Nkoy (Stephane) Kashama (circa 1936-August 1968), chief advisor on cultural affairs to President Mobutu, devoted his efforts to gaining popular support for the Republic of Congo (now Zaire) as a unified nation state.
Nkoy Kashama was the only son of Dominique Kashama, a highly successful Pende merchant from Muli Kalunga. The elder Kashama was esteemed by all, including the colonial authorities who considered him an évolué (a westernized African). When, in 1949, the young Kashama enrolled in the minor seminary of Kinzambi, 10 km (6 mi) north of Kikwit, Dominique Kashama was displeased by his son’s choice of vocation. Although he was aware that a seminary was the only place in the Congo his son could receive a solid education, he was unhappy to be deprived of a future business partner and successor. Because Nkoy Kashama was the son of an évolué, perhaps the only one to have become a seminarian, the Fathers had to develop a special policy for his living arrangements. As an évolué, he was treated as a white student.
Performing brilliantly, Kashama graduated in 1955. When he decided to become a Jesuit, thus rejecting the career his father had planned, Dominique Kashama felt bitter and deceived.
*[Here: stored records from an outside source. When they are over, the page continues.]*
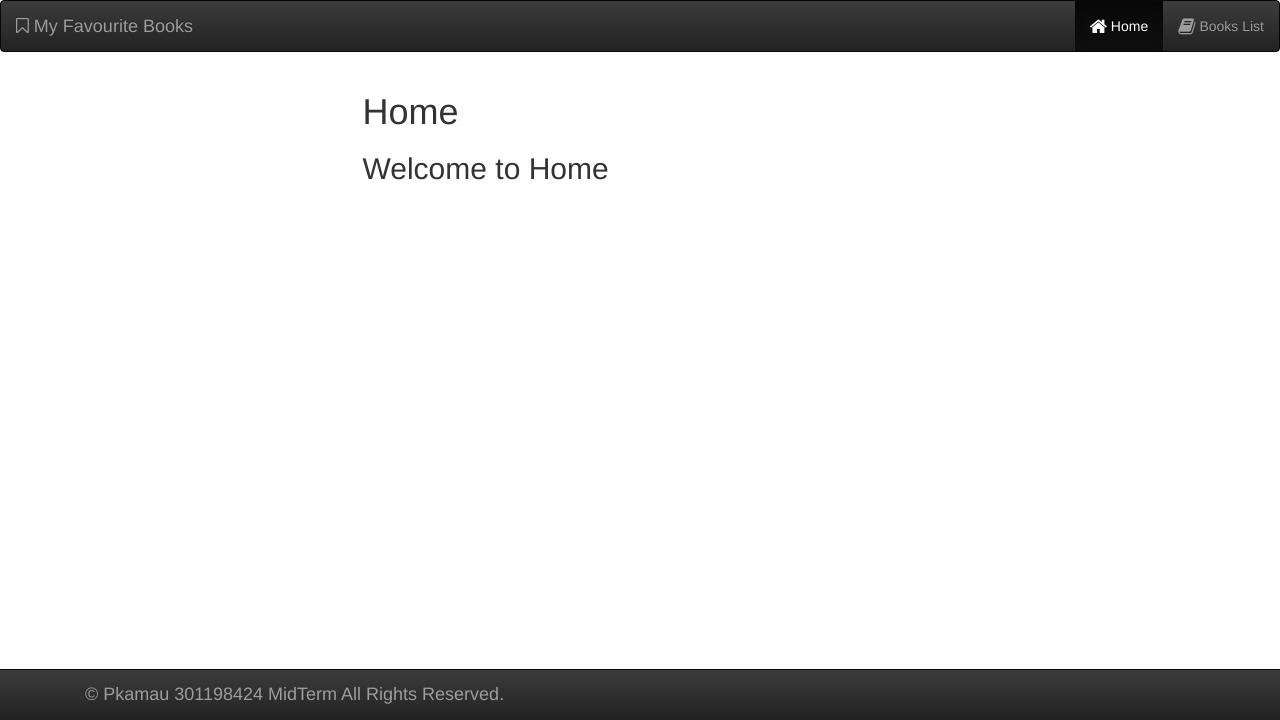
Repository: kiruriluap/COMP229-M2022-MIDTERMTEST-301198424
Page: http://localhost/
An editor plug-in stored every save of this project. The page is shown before and after the next save, followed by the edit.
The browser window is 1280 px wide. The pictures show the whole page.
The page is served by the project's Node server (server.js). Other server files are loaded and not shown.

Above is the page before, as saved 2022-06-23 09:43:36.

### server/views/partials/header.ejs
<!DOCTYPE html>
<html lang="en">
  <head>
    <meta charset="utf-8">
    <meta name="viewport" content="width=device-width, initial-scale=1">
    <title><%= title %></title>
    <!-- CSS SECTION -->
    <link rel="stylesheet" href="/Scripts/lib/bootstrap/dist/css/bootstrap.min.css">
    <link rel="stylesheet" href="/Scripts/lib/bootstrap/dist/css/bootstrap-theme.min.css">
    <link rel="stylesheet" href="/Scripts/lib/font-awesome/css/font-awesome.min.css">
    <link rel='stylesheet' href='/Content/app.css' />
  </head>
  <body>

  <nav class="navbar navbar-inverse" role="navigation">
    <!-- Brand and toggle get grouped for better mobile display -->
    <div class="navbar-header">
      <button type="button" class="navbar-toggle" data-toggle="collapse" data-target=".navbar-ex1-collapse">
        <span class="sr-only">Toggle navigation</span>
        <span class="icon-bar"></span>
        <span class="icon-bar"></span>
        <span class="icon-bar"></span>
      </button>
      <a class="navbar-brand" href="/"><i class="fa fa-bookmark-o"></i> My Favourite Books</a>
    </div>

    <!-- Collect the nav links, forms, and other content for toggling -->
    <div class="collapse navbar-collapse navbar-ex1-collapse">
      <ul class="nav navbar-nav navbar-right">
        <% if(title == "Home") { %>
          <li class="active"><a href="/"><i class="fa fa-home fa-lg"></i> Home</a></li>
        <% } else { %>
          <li><a href="/"><i class="fa fa-home fa-lg"></i> Home</a></li>
        <% } %>

          <% if(title == "books") { %>
          <li class="active"><a href="/books"><i class="fa fa-book fa-lg">
          </i> Books List</a></li>
          <% } else { %>
            <li><a href="/books"><i class="fa fa-book fa-lg">
            </i> Books List</a></li>
          <% } %>

      </ul>
    </div><!-- /.navbar-collapse -->
  </nav>

### server/views/partials/footer.ejs

<nav class="navbar navbar-inverse navbar-fixed-bottom">
  <div class="container">
    <h4  class="navbar-text">&copy; Pkamau 301198424 MidTerm All Rights Reserved.</h4>
  </div>
</nav>



<!-- JAVASCRIPT SECTION -->
    <script src="/Scripts/lib/jquery/dist/jquery.min.js"></script>
    <script src="/Scripts/lib/bootstrap/dist/js/bootstrap.min.js"></script>
    <script src="/Scripts/app.js"></script>
  </body>
</html>

### server.js
let app = require('./server/config/app');
let debug = require('debug')('comp308-w2019-midterm:server');
let http = require('http');

/**
 * Get port from environment and store in Express.
 */

let port = normalizePort(process.env.PORT || '5000');
app.set('port', port);

/**
 * Create HTTP server.
 */

let server = http.createServer(app);

/**
 * Listen on provided port, on all network interfaces.
 */

server.listen(port);
server.on('error', onError);
server.on('listening', onListening);

/**
 * Normalize a port into a number, string, or false.
 */

function normalizePort(val) {
  let port = parseInt(val, 10);

  if (isNaN(port)) {
    // named pipe
    return val;
  }

  if (port >= 0) {
    // port number
    return port;
  }

  return false;
}

/**
 * Event listener for HTTP server "error" event.
 */

function onError(error) {
  if (error.syscall !== 'listen') {
    throw error;
  }

  let bind = typeof port === 'string'
    ? 'Pipe ' + port
    : 'Port ' + port;

  // handle specific listen errors with friendly messages
  switch (error.code) {
    case 'EACCES':
      console.error(bind + ' requires elevated privileges');
      process.exit(1);
      break;
    case 'EADDRINUSE':
      console.error(bind + ' is already in use');
      process.exit(1);
      break;
    default:
      throw error;
  }
}

/**
 * Event listener for HTTP server "listening" event.
 */

function onListening() {
  let addr = server.address();
  let bind = typeof addr === 'string'
    ? 'pipe ' + addr
    : 'port ' + addr.port;
  debug('Listening on ' + bind);
}

### server/routes/index.js
/**
Project name: Book_list_CRUD_project
File name: index.js
Function: route
Created by: Paul Kamau
**/

// modules required for routing
let express = require('express');
let router = express.Router();
let mongoose = require('mongoose');

// define the game model
let book = require('../models/books');

/* GET home page. wildcard */
router.get('/', (req, res, next) => {
  res.render('content/index', {
    title: 'Home',
    books: ''
   });
});

module.exports = router;

### client/Scripts/app.js
/* custom JS goes here */

/* pagination code from http://www.bootply.com/lxa0FF9yhw */
$.fn.pageMe = function(opts){
    var $this = this,
        defaults = {
            perPage: 7,
            showPrevNext: false,
            hidePageNumbers: false
        },
        settings = $.extend(defaults, opts);

    var listElement = $this;
    var perPage = settings.perPage;
    var children = listElement.children();
    var pager = $('.pager');

    if (typeof settings.childSelector!="undefined") {
        children = listElement.find(settings.childSelector);
    }

    if (typeof settings.pagerSelector!="undefined") {
        pager = $(settings.pagerSelector);
    }

    var numItems = children.size();
    var numPages = Math.ceil(numItems/perPage);

    pager.data("curr",0);

    if (settings.showPrevNext){
        $('<li><a href="#" class="prev_link">«</a></li>').appendTo(pager);
    }

    var curr = 0;
    while(numPages > curr && (settings.hidePageNumbers==false)){
        $('<li><a href="#" class="page_link">'+(curr+1)+'</a></li>').appendTo(pager);
        curr++;
    }

    if (settings.showPrevNext){
        $('<li><a href="#" class="next_link">»</a></li>').appendTo(pager);
    }

    pager.find('.page_link:first').addClass('active');
    pager.find('.prev_link').hide();
    if (numPages<=1) {
        pager.find('.next_link').hide();
    }
  	pager.children().eq(1).addClass("active");

    children.hide();
    children.slice(0, perPage).show();

    pager.find('li .page_link').click(function(){
        var clickedPage = $(this).html().valueOf()-1;
        goTo(clickedPage,perPage);
        return false;
    });
    pager.find('li .prev_link').click(function(){
        previous();
        return false;
    });
    pager.find('li .next_link').click(function(){
        next();
        return false;
    });

    function previous(){
        var goToPage = parseInt(pager.data("curr")) - 1;
        goTo(goToPage);
    }

    function next(){
        goToPage = parseInt(pager.data("curr")) + 1;
        goTo(goToPage);
    }

    function goTo(page){
        var startAt = page * perPage,
            endOn = startAt + perPage;

        children.css('display','none').slice(startAt, endOn).show();

        if (page>=1) {
            pager.find('.prev_link').show();
        }
        else {
            pager.find('.prev_link').hide();
        }

        if (page<(numPages-1)) {
            pager.find('.next_link').show();
        }
        else {
            pager.find('.next_link').hide();
        }

        pager.data("curr",page);
      	pager.children().removeClass("active");
        pager.children().eq(page+1).addClass("active");

    }
};

// IIFE
(function(){
  $(".btn-danger").click(function(event){
    if(!confirm("Are you sure?")) {
      event.preventDefault();
      window.location.assign("/games");
    }
  });

 /* pagination code */
  $('#myTable').pageMe(
    {pagerSelector:'#myPager',showPrevNext:true,hidePageNumbers:false,perPage:6}
    );
})();

Loaded but not shown: server/views/content/index.ejs (common file); client/Scripts/lib/bootstrap/dist/css/bootstrap.min.css (library); client/Scripts/lib/bootstrap/dist/css/bootstrap-theme.min.css (library); client/Scripts/lib/font-awesome/css/font-awesome.min.css (library); client/Content/app.css (common file); client/Scripts/lib/jquery/dist/jquery.min.js (library); client/Scripts/lib/bootstrap/dist/js/bootstrap.min.js (library)

After the next save:
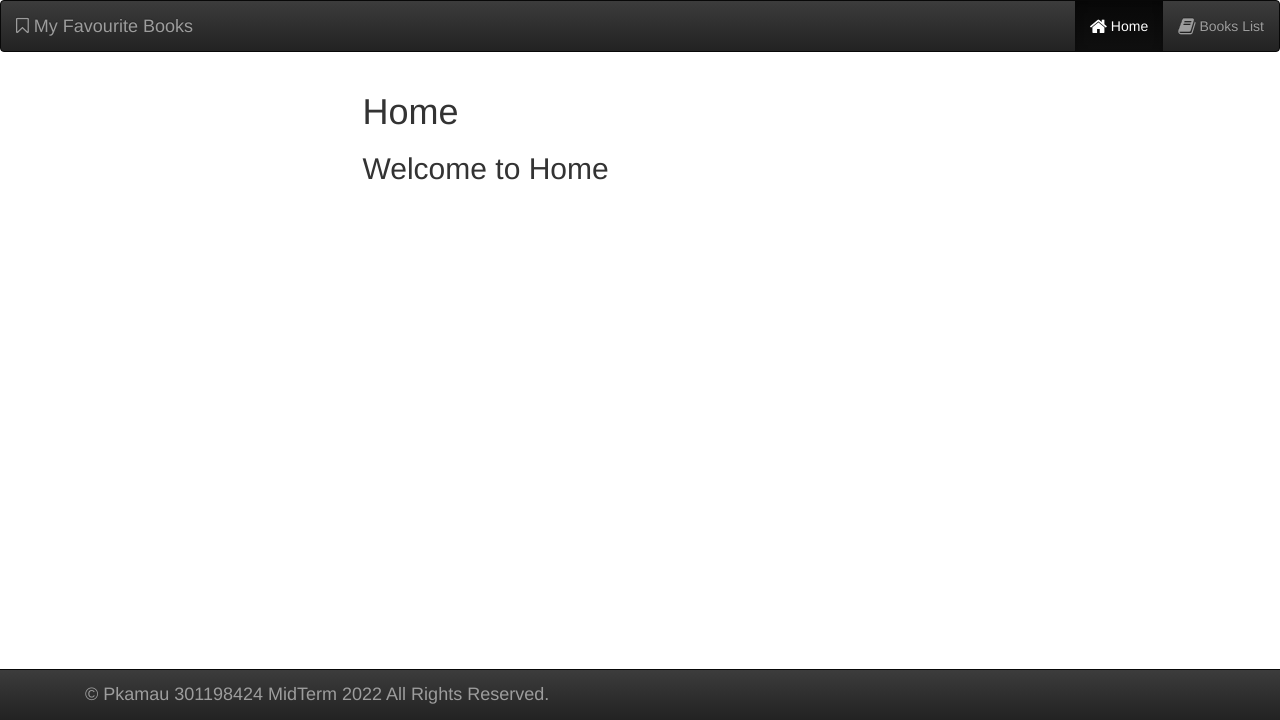
Saved 5 s later.
--- a/server/views/partials/footer.ejs
+++ b/server/views/partials/footer.ejs
@@ -1,7 +1,7 @@
 
 <nav class="navbar navbar-inverse navbar-fixed-bottom">
   <div class="container">
-    <h4  class="navbar-text">&copy; Pkamau 301198424 MidTerm All Rights Reserved.</h4>
+    <h4  class="navbar-text">&copy; Pkamau 301198424 MidTerm 2022 All Rights Reserved.</h4>
   </div>
 </nav>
For two years, Kashama lived as a Jesuit novitiate at Djuma, 100 km (60 mi) northeast of Kikwit, where he devoted his time to study and prayer. Impressed with his diligence and aptitude, his superiors sent him to Belgium, Ireland, and–later–to Oxford University in England. During his years of training, Kashama concentrated on philosophy and economics. While he was abroad his country was experiencing the difficult first years of independence. Although far from home, Kashama Nkoy closely followed events in the Congo. He remained united with all his compatriots. As correspondent for the Jesuit review Documents pour l’Action (later Congo Afrique), he maintained immediate contacts with local events.
Kashama remained at Oxford until 1967 when he decided to return home and serve his country in a secular capacity. Presented to the president of the republic, he caught the attention of Mobutu who made Kashama his chief advisor on cultural affairs. Meanwhile, Kashama had married a young ethnic Chinese woman from Malaysia whom he had met during his studies. They had one daughter.*
As a government advisor, Kashama directed his attention to encouraging loyalty to the Congo as a “state.” Conceived during the colonial era and composed of many ethnic mosaics, the Republic of Congo had not yet become a unified nation. Because of an untimely death, Kashama was not able to implement his ideas, which have been continued by others as policies. When Kashama Nkoy fell ill in 1968, he was referred to doctors in New York by William Close who did not indicate cancer as a possible diagnosis initially. He returned home uncured, however, and all measures by medical personnel, as well as the best Pende sorcerers, were without avail. He died of cancer* in August 1968, barely a year after his nomination as the president’s cultural advisor. Although some circulated a rumor he had been poisoned, Tabu Ley (Rochereau), the most popular singer in the country, chose to immortalize his name in the well-known song ‘Kashama Nkoy.’
Ndaywel è Nziem
*Updated information from an email to the editor from Ian Smith dated June 3, 2013.
This article was reprinted from The Encyclopaedia Africana Dictionary of African Biography (In 20 Volumes). Volume Two: Sierra Leone-Zaire. Ed. L. H. Ofosu-Appiah. New York: Reference Publications Inc., 1979. All rights reserved.